◆ Data provided ◆
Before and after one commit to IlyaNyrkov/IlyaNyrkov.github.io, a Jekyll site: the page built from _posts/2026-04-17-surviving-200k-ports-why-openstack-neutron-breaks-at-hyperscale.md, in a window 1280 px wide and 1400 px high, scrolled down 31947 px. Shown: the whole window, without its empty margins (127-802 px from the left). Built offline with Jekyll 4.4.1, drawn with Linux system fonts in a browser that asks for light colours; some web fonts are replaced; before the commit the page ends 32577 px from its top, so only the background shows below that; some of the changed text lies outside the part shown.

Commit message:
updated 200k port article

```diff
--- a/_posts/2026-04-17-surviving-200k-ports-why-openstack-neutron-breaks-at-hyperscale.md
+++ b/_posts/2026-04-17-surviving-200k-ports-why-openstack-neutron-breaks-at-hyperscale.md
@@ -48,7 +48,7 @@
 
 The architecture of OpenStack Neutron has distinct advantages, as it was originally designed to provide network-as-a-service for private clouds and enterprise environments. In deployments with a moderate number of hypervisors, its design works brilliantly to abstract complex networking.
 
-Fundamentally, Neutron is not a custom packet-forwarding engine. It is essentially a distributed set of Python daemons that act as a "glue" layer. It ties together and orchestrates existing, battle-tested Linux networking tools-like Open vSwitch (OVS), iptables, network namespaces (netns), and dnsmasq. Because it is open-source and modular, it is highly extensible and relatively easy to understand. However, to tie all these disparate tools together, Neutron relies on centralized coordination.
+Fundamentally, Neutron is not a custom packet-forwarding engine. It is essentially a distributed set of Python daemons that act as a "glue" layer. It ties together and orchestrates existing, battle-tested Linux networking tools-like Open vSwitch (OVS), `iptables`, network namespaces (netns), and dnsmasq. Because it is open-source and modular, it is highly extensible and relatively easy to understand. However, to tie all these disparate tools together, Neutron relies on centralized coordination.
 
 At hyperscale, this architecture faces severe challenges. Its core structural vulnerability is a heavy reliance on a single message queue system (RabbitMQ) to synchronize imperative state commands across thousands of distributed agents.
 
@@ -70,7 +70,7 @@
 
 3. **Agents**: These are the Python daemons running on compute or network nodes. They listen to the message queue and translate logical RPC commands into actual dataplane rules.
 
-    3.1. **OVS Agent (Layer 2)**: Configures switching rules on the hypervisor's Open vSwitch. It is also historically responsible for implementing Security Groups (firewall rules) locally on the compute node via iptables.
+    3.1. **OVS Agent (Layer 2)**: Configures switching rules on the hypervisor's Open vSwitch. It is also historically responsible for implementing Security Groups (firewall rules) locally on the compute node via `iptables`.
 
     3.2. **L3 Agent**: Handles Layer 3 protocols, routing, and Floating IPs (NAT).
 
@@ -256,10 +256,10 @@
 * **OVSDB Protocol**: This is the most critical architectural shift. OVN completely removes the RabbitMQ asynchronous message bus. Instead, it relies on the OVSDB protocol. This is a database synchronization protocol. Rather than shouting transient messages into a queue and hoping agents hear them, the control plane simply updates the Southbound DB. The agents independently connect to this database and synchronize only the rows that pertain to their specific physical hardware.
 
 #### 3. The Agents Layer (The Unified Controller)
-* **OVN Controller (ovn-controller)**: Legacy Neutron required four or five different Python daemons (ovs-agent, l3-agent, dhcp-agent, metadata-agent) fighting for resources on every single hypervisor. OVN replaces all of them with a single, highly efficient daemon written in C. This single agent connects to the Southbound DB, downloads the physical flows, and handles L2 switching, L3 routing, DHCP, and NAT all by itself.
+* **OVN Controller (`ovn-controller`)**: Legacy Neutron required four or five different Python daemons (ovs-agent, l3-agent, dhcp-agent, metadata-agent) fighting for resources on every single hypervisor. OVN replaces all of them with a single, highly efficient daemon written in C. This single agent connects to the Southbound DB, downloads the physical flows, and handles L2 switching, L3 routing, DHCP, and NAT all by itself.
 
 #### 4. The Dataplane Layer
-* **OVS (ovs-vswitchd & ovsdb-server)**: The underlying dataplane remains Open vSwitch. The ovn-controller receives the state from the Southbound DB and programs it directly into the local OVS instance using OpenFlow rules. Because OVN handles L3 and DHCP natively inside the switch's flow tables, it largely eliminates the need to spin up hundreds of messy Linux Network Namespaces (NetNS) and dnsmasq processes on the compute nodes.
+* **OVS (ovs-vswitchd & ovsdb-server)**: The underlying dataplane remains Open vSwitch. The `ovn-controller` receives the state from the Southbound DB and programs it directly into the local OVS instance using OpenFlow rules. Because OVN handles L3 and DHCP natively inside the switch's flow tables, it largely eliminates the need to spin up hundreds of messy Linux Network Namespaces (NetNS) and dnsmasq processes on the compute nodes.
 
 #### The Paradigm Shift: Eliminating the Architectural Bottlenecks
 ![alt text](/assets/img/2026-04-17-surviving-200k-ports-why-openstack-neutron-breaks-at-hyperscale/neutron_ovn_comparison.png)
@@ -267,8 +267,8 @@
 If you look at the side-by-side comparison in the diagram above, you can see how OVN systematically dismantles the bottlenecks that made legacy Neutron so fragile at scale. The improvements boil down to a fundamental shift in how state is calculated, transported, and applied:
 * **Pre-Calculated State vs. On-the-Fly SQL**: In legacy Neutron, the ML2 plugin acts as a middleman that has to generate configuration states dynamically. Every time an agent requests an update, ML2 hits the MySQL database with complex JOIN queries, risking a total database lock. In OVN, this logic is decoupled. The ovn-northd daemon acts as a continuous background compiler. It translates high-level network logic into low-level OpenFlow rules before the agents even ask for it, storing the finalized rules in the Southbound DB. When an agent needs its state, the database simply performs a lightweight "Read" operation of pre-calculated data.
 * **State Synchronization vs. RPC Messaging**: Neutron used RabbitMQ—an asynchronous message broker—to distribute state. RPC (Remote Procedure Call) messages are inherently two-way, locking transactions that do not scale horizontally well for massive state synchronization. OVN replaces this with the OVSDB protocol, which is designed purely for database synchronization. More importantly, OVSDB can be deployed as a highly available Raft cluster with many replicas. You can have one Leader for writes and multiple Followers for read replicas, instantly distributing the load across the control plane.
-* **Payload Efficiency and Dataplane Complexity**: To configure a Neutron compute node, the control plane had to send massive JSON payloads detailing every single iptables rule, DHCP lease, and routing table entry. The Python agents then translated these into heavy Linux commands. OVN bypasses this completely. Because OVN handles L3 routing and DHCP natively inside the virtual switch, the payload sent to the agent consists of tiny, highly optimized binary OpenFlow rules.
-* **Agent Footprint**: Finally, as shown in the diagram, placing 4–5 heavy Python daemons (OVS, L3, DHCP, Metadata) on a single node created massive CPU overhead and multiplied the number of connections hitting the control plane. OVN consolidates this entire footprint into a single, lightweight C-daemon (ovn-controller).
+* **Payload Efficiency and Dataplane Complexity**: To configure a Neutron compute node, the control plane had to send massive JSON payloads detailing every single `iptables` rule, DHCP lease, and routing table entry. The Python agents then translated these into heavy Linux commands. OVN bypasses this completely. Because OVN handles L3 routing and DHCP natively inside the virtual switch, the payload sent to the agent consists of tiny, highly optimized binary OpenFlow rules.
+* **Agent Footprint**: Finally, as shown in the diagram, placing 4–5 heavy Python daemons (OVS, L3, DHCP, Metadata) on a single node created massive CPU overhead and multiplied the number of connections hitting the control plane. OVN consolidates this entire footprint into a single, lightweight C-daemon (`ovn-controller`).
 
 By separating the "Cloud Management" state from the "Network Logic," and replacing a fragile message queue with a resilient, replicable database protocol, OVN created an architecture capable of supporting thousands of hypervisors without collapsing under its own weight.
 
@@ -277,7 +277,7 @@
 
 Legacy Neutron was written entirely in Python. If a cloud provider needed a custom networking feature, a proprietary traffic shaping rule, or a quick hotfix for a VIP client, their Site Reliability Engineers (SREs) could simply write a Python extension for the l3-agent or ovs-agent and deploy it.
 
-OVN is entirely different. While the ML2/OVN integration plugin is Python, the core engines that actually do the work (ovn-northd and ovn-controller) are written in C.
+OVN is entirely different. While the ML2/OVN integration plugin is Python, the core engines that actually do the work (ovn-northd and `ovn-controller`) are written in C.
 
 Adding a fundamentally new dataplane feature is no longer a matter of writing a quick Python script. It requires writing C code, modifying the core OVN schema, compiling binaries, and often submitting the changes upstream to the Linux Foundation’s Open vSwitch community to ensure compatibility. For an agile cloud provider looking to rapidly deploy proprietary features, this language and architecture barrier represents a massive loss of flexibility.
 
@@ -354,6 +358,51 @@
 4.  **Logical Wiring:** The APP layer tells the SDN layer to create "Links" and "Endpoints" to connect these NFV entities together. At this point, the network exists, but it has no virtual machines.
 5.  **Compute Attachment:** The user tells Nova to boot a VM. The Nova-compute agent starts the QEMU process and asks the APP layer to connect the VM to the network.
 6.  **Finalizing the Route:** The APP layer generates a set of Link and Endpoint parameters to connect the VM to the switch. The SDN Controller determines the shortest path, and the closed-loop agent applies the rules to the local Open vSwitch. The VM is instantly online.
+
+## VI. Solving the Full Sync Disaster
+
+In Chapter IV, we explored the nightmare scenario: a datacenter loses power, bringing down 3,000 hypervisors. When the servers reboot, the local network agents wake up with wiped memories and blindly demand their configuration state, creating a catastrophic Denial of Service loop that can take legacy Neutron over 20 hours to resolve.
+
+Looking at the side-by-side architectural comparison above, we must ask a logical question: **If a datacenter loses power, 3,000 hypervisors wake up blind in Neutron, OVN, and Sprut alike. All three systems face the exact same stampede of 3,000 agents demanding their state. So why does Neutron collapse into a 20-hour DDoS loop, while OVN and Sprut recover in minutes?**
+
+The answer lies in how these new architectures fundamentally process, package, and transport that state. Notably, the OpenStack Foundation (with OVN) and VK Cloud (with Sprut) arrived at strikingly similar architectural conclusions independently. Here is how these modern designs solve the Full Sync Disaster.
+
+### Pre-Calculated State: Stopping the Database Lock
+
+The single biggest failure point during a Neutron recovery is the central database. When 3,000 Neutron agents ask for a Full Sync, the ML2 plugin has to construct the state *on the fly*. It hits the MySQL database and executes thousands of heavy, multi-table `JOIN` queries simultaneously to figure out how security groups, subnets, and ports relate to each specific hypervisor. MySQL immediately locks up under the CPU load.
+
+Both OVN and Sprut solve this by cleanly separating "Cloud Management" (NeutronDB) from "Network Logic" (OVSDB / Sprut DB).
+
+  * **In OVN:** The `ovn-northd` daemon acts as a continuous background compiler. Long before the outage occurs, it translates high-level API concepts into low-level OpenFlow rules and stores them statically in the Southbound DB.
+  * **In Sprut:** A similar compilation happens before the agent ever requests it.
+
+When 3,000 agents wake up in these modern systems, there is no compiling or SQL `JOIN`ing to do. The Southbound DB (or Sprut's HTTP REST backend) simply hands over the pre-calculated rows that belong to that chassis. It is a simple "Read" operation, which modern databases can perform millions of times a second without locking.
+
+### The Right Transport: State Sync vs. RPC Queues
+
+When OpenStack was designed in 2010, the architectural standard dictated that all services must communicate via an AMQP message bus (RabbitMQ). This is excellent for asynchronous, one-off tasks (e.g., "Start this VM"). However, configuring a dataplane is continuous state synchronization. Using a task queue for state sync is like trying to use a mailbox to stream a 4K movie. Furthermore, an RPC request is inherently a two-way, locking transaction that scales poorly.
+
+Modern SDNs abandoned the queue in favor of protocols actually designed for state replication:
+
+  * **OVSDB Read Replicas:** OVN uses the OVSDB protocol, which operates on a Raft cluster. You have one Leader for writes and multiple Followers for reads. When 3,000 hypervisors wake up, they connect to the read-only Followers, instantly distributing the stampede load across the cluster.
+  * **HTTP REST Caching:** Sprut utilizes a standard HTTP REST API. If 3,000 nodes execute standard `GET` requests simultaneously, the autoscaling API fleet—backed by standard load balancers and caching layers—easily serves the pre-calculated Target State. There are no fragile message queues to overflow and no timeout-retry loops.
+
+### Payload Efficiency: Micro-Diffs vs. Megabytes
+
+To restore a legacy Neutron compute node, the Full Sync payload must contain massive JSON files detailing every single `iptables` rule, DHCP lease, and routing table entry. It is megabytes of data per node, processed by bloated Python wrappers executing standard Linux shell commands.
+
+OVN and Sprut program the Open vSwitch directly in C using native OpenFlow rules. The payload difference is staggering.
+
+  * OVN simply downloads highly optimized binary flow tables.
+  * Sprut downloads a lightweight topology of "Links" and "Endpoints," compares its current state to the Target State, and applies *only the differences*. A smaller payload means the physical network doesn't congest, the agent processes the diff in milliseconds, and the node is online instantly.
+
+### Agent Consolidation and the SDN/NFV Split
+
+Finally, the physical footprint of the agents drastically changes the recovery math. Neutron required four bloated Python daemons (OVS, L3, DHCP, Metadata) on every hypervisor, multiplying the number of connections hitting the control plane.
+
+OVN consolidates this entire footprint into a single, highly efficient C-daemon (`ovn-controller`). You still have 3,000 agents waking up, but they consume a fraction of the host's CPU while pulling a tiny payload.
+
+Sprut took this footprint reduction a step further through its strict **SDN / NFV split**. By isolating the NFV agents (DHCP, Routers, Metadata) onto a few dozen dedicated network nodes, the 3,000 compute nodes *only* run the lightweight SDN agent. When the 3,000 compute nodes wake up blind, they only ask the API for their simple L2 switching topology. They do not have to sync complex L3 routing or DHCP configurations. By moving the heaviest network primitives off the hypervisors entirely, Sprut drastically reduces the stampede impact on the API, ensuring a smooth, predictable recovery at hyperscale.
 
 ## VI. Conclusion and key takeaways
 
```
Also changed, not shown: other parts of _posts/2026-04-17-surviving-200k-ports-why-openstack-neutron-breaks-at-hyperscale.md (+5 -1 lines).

◆ Task brief ◆
Tally the lines of the material above that include the word "tells", then state that tally alone.

◆ Result ◆
2